The volatility and relative financial risk involved in a required complete 401(k) plan makes teaching even less of a career choice worth consideration. The greater stability of a hybrid pension offsets the relatively low salaries that teachers make.

Education is a relationships-based field. If a company has a churn of employees, that may or may not affect its productivity and growth. If a school has a constant turnover of teachers, it is impossible to build relationships with students. Research proves that student learning suffers.

Furthermore, creative career advancement, teacher leadership opportunities, and participation in a defined benefit plan need not be mutually exclusive. We must continue to promote ways that teachers can stay in one district and remain nurtured, stimulated, and professionally challenged throughout their career, such as encouraging teachers to achieve National Board Certification.

Too many schools and school districts throughout Michigan have a significant rate of teacher turnover. Coupled with the fact that half of all new teachers in high-needs areas leave the profession within five years, anything that further destabilizes public education through disincentivizing teaching is misguided education policy. No one wants his or her child to endure the comings and goings of multiple new teachers every year, or worse, in the same school year.

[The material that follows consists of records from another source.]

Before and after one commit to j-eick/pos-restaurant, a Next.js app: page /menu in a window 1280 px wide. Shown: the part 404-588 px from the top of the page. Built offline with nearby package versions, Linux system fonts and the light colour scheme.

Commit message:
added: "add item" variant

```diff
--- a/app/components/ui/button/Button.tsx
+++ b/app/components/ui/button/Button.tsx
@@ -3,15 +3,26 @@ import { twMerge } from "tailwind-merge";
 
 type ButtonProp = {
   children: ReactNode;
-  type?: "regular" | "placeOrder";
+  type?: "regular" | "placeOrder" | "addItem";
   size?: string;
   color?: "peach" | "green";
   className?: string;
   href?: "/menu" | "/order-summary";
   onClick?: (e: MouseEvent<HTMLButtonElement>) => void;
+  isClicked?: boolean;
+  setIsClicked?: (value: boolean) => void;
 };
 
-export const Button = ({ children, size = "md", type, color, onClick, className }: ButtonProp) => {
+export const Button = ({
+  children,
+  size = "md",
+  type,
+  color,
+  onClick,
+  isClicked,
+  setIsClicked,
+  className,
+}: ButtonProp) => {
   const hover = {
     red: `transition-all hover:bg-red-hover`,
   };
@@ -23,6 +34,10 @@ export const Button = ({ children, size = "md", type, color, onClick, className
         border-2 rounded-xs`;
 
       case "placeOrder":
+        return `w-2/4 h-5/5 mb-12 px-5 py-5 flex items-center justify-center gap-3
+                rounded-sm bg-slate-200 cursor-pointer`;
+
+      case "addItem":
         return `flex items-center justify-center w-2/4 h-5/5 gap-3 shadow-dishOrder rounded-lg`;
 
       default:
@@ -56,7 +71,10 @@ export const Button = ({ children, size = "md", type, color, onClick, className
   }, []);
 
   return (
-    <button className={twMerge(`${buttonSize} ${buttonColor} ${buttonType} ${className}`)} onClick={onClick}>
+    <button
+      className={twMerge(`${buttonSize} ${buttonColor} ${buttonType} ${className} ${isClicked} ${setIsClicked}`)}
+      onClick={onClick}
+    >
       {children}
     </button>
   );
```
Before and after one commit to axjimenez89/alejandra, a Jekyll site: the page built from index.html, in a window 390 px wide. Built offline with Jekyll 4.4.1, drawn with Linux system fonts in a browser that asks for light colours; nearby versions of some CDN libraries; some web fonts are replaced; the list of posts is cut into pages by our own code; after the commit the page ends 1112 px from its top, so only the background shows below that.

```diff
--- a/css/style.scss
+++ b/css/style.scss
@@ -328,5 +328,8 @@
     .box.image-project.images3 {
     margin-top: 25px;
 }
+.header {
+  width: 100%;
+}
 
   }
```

Instead, our legislature should consider ways to support the desirability of public education so that it becomes a stable, sustainable career choice for entry-level professionals. Special attention must be paid to supporting schools in high-needs areas where educators’ jobs are more challenging as they consistently must do more with fewer resources.

Attempts to recruit and retain talented teachers are a critical component of real, long-term education reform that is systemic and enduring. A secure retirement plan that offers at least a hybrid defined benefit to educators is a part of the need to promote stability in our public education systems.

Rick Joseph, 2016 Michigan Teacher of the Year, is a teacher at Covington School in the Birmingham Public School district.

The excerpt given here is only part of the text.